People with OCD may have an excessive fear of losing control. They are worried about causing harm to themselves or others through impulsive and abusive verbal acts, such as insults or words that are taboo or forbidden, or harmful physical acts such as stealing or violence. Often, these obsessions are associated with aggressive or even horrifying mental images.


Obsessions "just right" are about symmetry, evenness, exactness, a need to remember, following rigid rituals or expectations, and an overall need for something to feel "just right."

Physical Illness

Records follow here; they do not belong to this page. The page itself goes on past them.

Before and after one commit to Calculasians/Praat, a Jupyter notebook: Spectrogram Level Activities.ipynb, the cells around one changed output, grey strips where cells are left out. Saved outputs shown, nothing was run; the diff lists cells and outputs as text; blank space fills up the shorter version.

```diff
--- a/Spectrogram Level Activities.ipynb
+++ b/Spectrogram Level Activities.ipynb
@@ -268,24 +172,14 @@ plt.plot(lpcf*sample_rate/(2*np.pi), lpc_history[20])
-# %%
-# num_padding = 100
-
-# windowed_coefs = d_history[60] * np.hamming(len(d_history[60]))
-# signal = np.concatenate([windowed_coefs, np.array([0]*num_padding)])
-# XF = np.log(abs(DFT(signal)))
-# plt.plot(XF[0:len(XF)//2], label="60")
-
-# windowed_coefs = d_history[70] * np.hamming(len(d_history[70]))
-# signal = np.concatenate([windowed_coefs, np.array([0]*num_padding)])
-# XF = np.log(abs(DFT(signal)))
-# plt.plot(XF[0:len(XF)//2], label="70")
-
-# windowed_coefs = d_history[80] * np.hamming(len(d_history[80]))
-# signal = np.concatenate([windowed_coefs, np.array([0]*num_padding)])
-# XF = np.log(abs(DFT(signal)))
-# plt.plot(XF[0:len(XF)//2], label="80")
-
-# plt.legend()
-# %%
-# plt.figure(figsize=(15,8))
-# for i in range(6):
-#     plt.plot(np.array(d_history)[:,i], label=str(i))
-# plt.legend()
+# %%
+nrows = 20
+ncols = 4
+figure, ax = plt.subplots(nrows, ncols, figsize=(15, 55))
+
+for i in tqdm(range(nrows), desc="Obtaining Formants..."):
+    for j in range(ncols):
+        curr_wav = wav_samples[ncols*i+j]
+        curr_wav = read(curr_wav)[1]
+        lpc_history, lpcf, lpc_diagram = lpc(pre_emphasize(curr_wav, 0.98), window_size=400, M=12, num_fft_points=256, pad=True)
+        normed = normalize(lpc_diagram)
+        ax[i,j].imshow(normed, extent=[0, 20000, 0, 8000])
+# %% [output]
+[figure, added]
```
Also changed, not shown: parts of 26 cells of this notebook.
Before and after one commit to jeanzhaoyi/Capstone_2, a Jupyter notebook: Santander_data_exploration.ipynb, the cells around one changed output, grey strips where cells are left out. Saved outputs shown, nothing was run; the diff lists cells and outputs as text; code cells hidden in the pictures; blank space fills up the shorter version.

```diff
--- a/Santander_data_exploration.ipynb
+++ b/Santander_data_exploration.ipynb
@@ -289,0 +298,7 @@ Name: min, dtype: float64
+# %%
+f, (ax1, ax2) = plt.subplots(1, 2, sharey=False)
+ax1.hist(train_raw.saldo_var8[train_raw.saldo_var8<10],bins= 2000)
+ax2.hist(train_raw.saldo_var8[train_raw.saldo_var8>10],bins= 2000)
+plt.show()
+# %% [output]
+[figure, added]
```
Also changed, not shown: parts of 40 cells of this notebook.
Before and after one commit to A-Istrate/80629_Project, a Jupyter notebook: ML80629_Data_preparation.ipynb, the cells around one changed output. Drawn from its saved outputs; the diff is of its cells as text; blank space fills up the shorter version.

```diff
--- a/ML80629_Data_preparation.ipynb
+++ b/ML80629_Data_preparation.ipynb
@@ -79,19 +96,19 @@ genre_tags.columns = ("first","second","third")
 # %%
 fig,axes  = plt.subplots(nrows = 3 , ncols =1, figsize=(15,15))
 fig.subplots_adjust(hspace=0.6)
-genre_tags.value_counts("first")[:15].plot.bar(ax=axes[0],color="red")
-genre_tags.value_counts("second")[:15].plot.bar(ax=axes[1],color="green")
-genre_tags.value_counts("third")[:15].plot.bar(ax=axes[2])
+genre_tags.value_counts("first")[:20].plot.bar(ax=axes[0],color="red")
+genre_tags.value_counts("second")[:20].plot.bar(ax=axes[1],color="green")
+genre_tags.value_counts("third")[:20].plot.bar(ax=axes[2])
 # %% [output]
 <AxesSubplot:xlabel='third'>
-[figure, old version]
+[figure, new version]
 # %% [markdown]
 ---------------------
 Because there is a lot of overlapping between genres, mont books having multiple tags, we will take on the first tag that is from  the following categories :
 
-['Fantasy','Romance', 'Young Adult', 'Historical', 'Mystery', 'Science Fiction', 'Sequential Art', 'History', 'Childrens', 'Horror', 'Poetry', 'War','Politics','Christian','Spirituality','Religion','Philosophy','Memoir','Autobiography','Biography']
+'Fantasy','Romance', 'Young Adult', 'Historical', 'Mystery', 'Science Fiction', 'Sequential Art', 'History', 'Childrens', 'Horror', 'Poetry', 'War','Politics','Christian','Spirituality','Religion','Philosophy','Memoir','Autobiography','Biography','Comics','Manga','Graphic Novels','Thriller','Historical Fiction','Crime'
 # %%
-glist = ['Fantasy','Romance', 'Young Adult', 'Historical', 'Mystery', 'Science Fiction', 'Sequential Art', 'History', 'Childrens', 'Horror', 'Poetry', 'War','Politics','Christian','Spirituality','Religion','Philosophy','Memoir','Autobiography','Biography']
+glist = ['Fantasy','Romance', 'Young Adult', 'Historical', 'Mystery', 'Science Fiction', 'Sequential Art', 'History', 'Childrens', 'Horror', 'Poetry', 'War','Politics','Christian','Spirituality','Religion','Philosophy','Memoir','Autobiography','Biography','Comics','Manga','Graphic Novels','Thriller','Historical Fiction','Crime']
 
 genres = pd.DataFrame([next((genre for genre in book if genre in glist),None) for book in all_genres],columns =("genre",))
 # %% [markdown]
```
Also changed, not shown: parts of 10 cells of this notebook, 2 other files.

The obsession with illness and disease can be distinct from the obsessions with germs. People with OCD may be preoccupied with worries that they have or will get a disease.

OCD patients tend to be hyperaware of bodily processes like swallowing or breathing which can lead to obsessions related to illnesses, pain, and disease.

But why?

The answer is stress! Stress is the undercurrent of Obsessive-Compulsive Disorder.

Concurrent stress generates anxiety symptoms— flaring OCD behaviours.

Stress interferes with the treatment of this disorder, disabling the patient from getting any benefits… making it worse. Stress does tamper with required coping skills during the treatment. The patient rather develops ‘poor coping mechanisms’ like avoiding instructions prescribed by the psychologist. Running away from real-life situations, Drinking too much coffee or engaging in binging and smoking profusely.

Aggravation of stress laced with anxiety might lead to promiscuous behaviour in certain cases.

Short and long term effects of OCD

Obsessive-Compulsive Disorder strain relationships within the family and outside. It becomes a problem at work or school and also in social life. Such individuals hardly contribute to their families or society. Over a long length of time, if this disorder is left untreated may cause severe depression and anxiety issues.

Untreated OCD can diminish grey matter in the brain making people lose control over impulses. The low grey matter might twitch the way the brain processes information. This might lead to such people being more obsessed with bad and sexually aroused thoughts.

Patients must keep a tab on their stress levels by learning more about it. Recognising stress is a significant step: only then they can regulate it using appropriate stress management procedures.